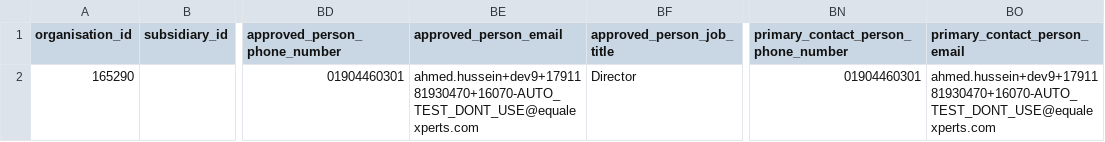
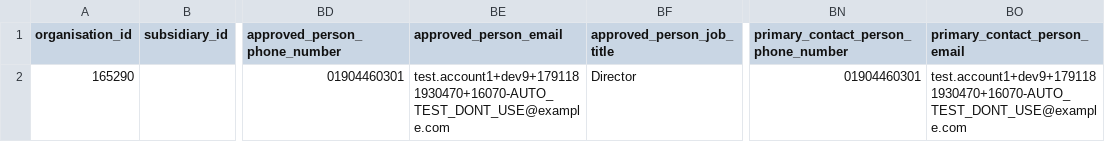
Before and after one commit to DEFRA/epr-local-environment, a CSV file: compose/seed-data/smallwood/Smallwood_CompanyDetails_2026.csv, drawn as a sheet; only a part is shown, gaps mark what is left out; the diff names each change by its address in the sheet, - before the commit and + after, or states it on an @@ line.

```diff
--- a/compose/seed-data/smallwood/Smallwood_CompanyDetails_2026.csv
+++ b/compose/seed-data/smallwood/Smallwood_CompanyDetails_2026.csv
-BE2 (approved_person_email): ahmed.hussein+dev9+1791181930470+16070-AUTO_TEST_DONT_USE@equalexperts.com
+BE2 (approved_person_email): test.account1+dev9+1791181930470+16070-AUTO_TEST_DONT_USE@example.com
-BO2 (primary_contact_person_email): ahmed.hussein+dev9+1791181930470+16070-AUTO_TEST_DONT_USE@equalexperts.com
+BO2 (primary_contact_person_email): test.account1+dev9+1791181930470+16070-AUTO_TEST_DONT_USE@example.com
```
Also changed, not shown: compose/seed-data/northbridge/Northbridge_CompanyDetails_2025.csv, compose/seed-data/northbridge/Northbridge_CompanyDetails_2026_Large.csv, 5 other files.
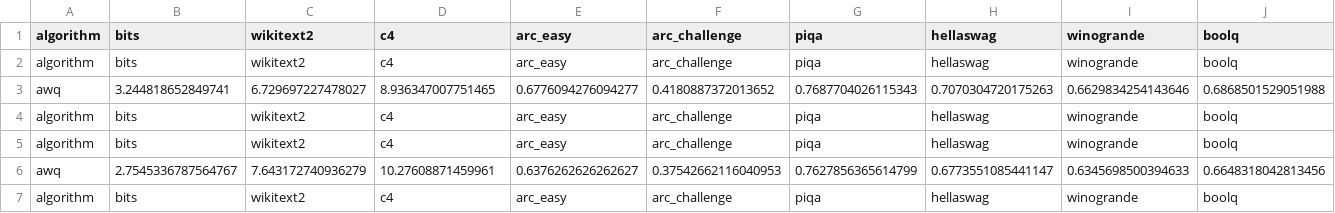
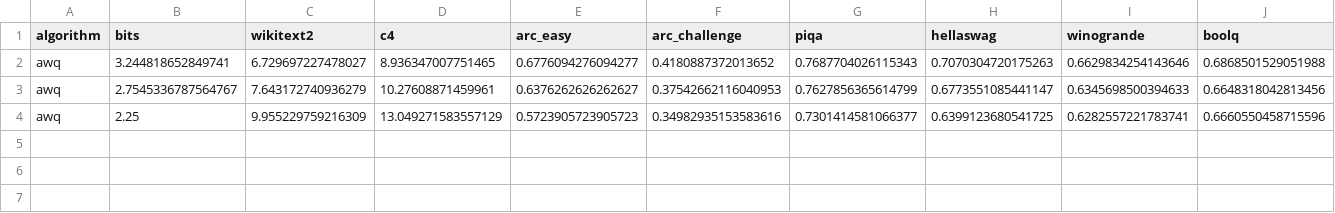
Before and after one commit to dlwns147/nsgaquant, a CSV file: acl/rebuttal/greedy_7b.csv, drawn as a sheet; only a part is shown; removed rows and columns are numbered as before the commit, all else as after; rows hold the shown columns only; the diff names each change by its address in the sheet, - before the commit and + after, or states it on an @@ line.

```diff
--- a/acl/rebuttal/greedy_7b.csv
+++ b/acl/rebuttal/greedy_7b.csv
-row 2: algorithm | bits | wikitext2 | c4 | arc_easy | arc_challenge | piqa | hellaswag | winogrande | boolq
-row 4: algorithm | bits | wikitext2 | c4 | arc_easy | arc_challenge | piqa | hellaswag | winogrande | boolq
-row 5: algorithm | bits | wikitext2 | c4 | arc_easy | arc_challenge | piqa | hellaswag | winogrande | boolq
-row 7: algorithm | bits | wikitext2 | c4 | arc_easy | arc_challenge | piqa | hellaswag | winogrande | boolq
+row 4: awq | 2.25 | 9.955229759216309 | 13.049271583557129 | 0.5723905723905723 | 0.34982935153583616 | 0.7301414581066377 | 0.6399123680541725 | 0.6282557221783741 | 0.6660550458715596
```
Also changed, not shown: acl/rebuttal/one_shot_13b.csv, 20 other files.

Task instructions
Copy each line of the listing that contains the string "smallwood".

Solution to this exercise
Before and after one commit to DEFRA/epr-local-environment, a CSV file: compose/seed-data/smallwood/Smallwood_CompanyDetails_2026.csv, drawn as a sheet; only a part is shown, gaps mark what is left out; the diff names each change by its address in the sheet, - before the commit and + after, or states it on an @@ line.
--- a/compose/seed-data/smallwood/Smallwood_CompanyDetails_2026.csv
+++ b/compose/seed-data/smallwood/Smallwood_CompanyDetails_2026.csv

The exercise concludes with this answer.